you screamed for three months,
true to your name;
but then, your bones were still hollow,
still longing for flight.

What could I do but buckle you in?
For the next six years you rode in the rear,
gazing behind us
at the creatures that chased us,
that leapt up, up, up
from your imagination,
then sank back down,
only to leap up again,
in your photographs
years later.

If I had ventured back there,
I don’t know what I would have found.
That was your country, not mine.
Yet I suspect coded imprints and graffiti,
clues to what you you’d later pursue.

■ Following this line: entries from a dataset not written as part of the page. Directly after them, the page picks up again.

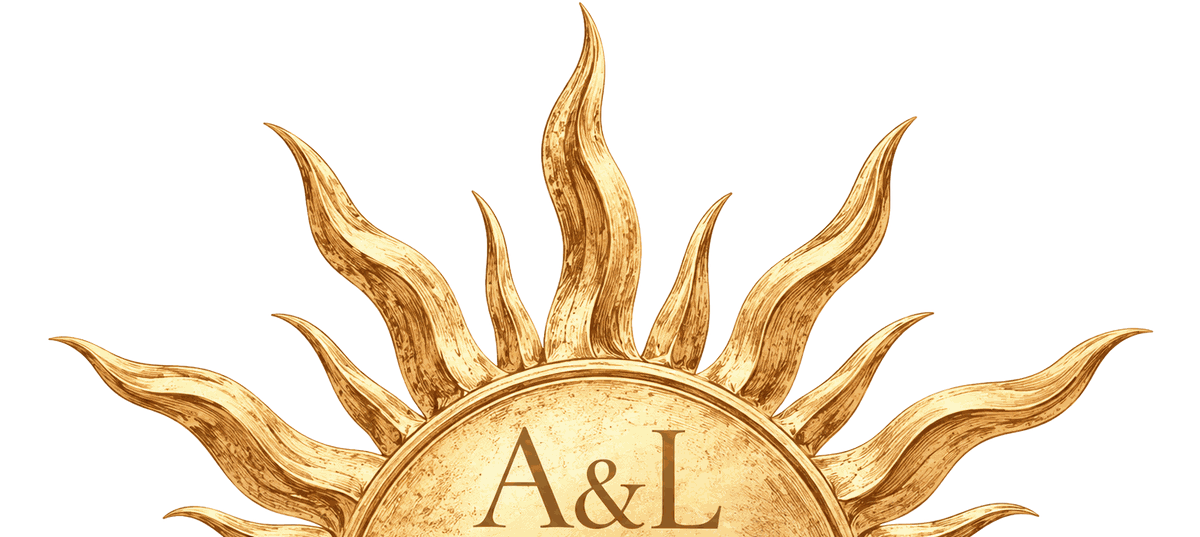
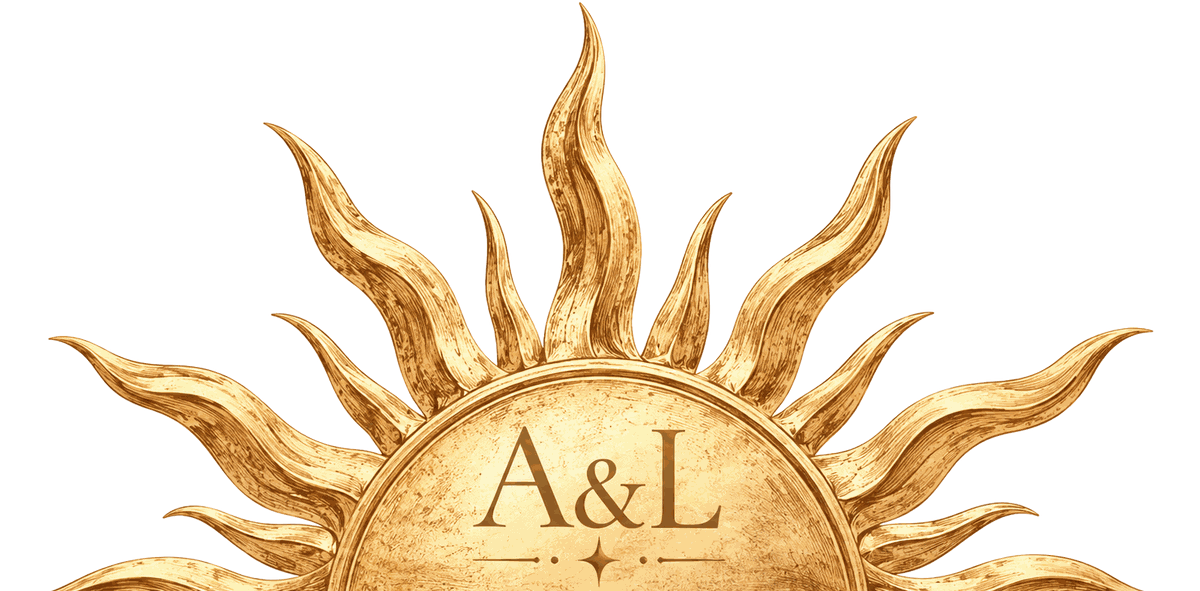
Couper le soleil de fin juste sous son ornement, au ras de la page
L'ornement sous les initiales est entier, seuls le filet et la base plate
du disque partent. Le bas de l'image est le bas de la page.

Claude-Session: https://claude.ai/code/session_01L1KSdpdw8eBMkTSTbBFb4v

diff --git a/src/content/assets.ts b/src/content/assets.ts
@@ -14,7 +14,7 @@ export const assets = {
   babyA: { src: '/images/baby-adham.png', width: 350, height: 560 },
   babyB: { src: '/images/baby-lara.png', width: 526, height: 560 },
   /** Demi-soleil de fin de page, dessiné par Adham, initiales gravées dans l'image. */
-  sunEnd: { src: '/images/sun-end.png', width: 1200, height: 537 },
+  sunEnd: { src: '/images/sun-end.png', width: 1200, height: 591 },
   /** Film d'intro (enveloppe, sceau, carte), sans piste audio. Le poster est sa première image : l'enveloppe fermée de la gate. */
   intro: { src: '/video/intro.mp4', poster: '/video/intro-poster.jpg', width: 720, height: 1280 },
 } as const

Eventually, you moved up front,
where the changing landscape
splashed like makeup
across your face.
I propped my pedal-foot
on your favorite novel, White Noise.
Sacred Resting Ground.
(While the book that sat beside you,
our Atlas, for some reason,
no longer held
any Midwest section inside.)

You began climbing out
your bedroom window;
I’d find tracks in the snow.
Then you were jailed
for political protest--
your film destroyed.

And you were gone,
photographing colossal shipyards and cities,
far from small, beady-eyed towns.

I‘ve dreamt of my lineage
springing from you
...the female artists
and authors.
In their interviews
I’m never discussed,
and by the time they make their debut
I’ll be gone. 

And yet, some distant day,
when the seagulls call,
if you wet a finger and press it  into the wind,
I hope you’ll at least sense me
just as once, I sensed you.

Kirkwood Community College, Iowa City, IA
Faculty Contact: David Hulm